» GIVEN RECORDS
_ _ _ _

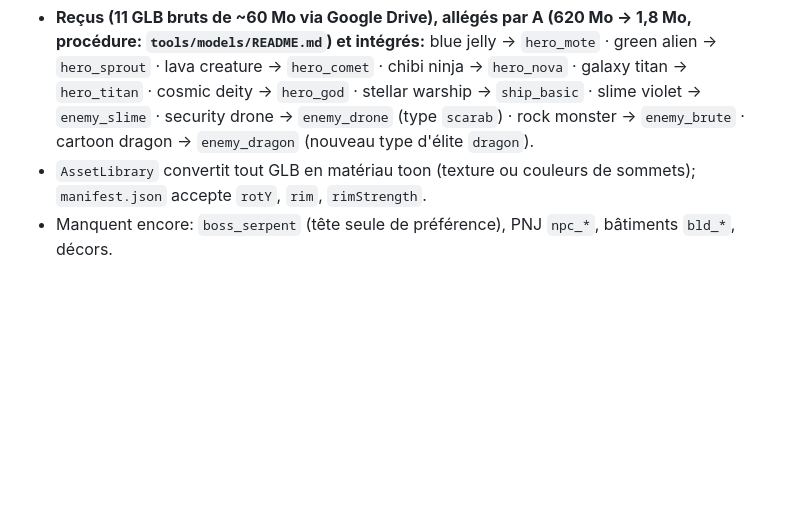
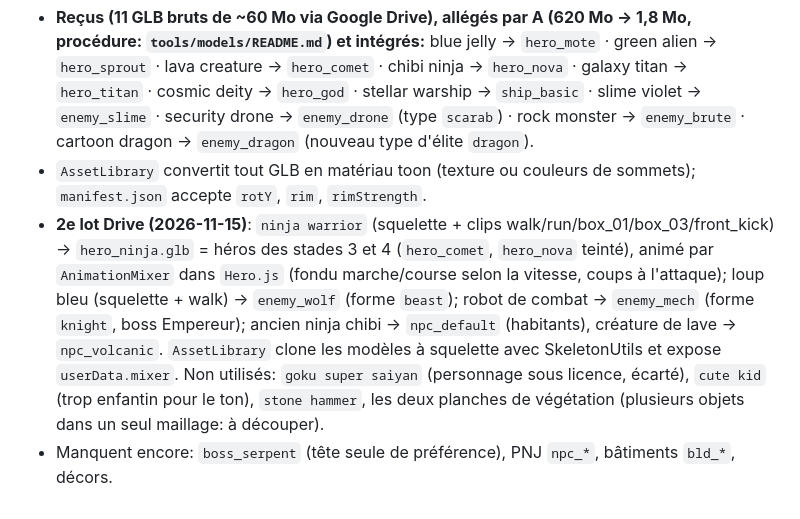
Before and after one commit to julienots/FILE, a Markdown page: cosmic-ascension/docs/STATUS.md, the part around the change. Drawn GitHub-style; blank space fills up the shorter version.

```diff
--- a/cosmic-ascension/docs/STATUS.md
+++ b/cosmic-ascension/docs/STATUS.md
@@ -68,4 +68,5 @@ Notes / décisions:
 - **Reçus (11 GLB bruts de ~60 Mo via Google Drive), allégés par A (620 Mo → 1,8 Mo, procédure: `tools/models/README.md`) et intégrés:**
   blue jelly → `hero_mote` · green alien → `hero_sprout` · lava creature → `hero_comet` · chibi ninja → `hero_nova` · galaxy titan → `hero_titan` · cosmic deity → `hero_god` · stellar warship → `ship_basic` · slime violet → `enemy_slime` · security drone → `enemy_drone` (type `scarab`) · rock monster → `enemy_brute` · cartoon dragon → `enemy_dragon` (nouveau type d'élite `dragon`).
 - `AssetLibrary` convertit tout GLB en matériau toon (texture ou couleurs de sommets); `manifest.json` accepte `rotY`, `rim`, `rimStrength`.
+- **2e lot Drive (2026-11-15)**: `ninja warrior` (squelette + clips walk/run/box_01/box_03/front_kick) → `hero_ninja.glb` = héros des stades 3 et 4 (`hero_comet`, `hero_nova` teinté), animé par `AnimationMixer` dans `Hero.js` (fondu marche/course selon la vitesse, coups à l'attaque); loup bleu (squelette + walk) → `enemy_wolf` (forme `beast`); robot de combat → `enemy_mech` (forme `knight`, boss Empereur); ancien ninja chibi → `npc_default` (habitants), créature de lave → `npc_volcanic`. `AssetLibrary` clone les modèles à squelette avec SkeletonUtils et expose `userData.mixer`. Non utilisés: `goku super saiyan` (personnage sous licence, écarté), `cute kid` (trop enfantin pour le ton), `stone hammer`, les deux planches de végétation (plusieurs objets dans un seul maillage: à découper).
 - Manquent encore: `boss_serpent` (tête seule de préférence), PNJ `npc_*`, bâtiments `bld_*`, décors.
```
Also changed, not shown: cosmic-ascension/docs/heroes-preview.png, 18 other files.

_ _ _ _

» WHAT IS BEING ASKED
All lines in the records that contain "ascension" are to be copied and returned.

» TASK RESPONSE
Before and after one commit to julienots/FILE, a Markdown page: cosmic-ascension/docs/STATUS.md, the part around the change. Drawn GitHub-style; blank space fills up the shorter version.
--- a/cosmic-ascension/docs/STATUS.md
+++ b/cosmic-ascension/docs/STATUS.md
Also changed, not shown: cosmic-ascension/docs/heroes-preview.png, 18 other files.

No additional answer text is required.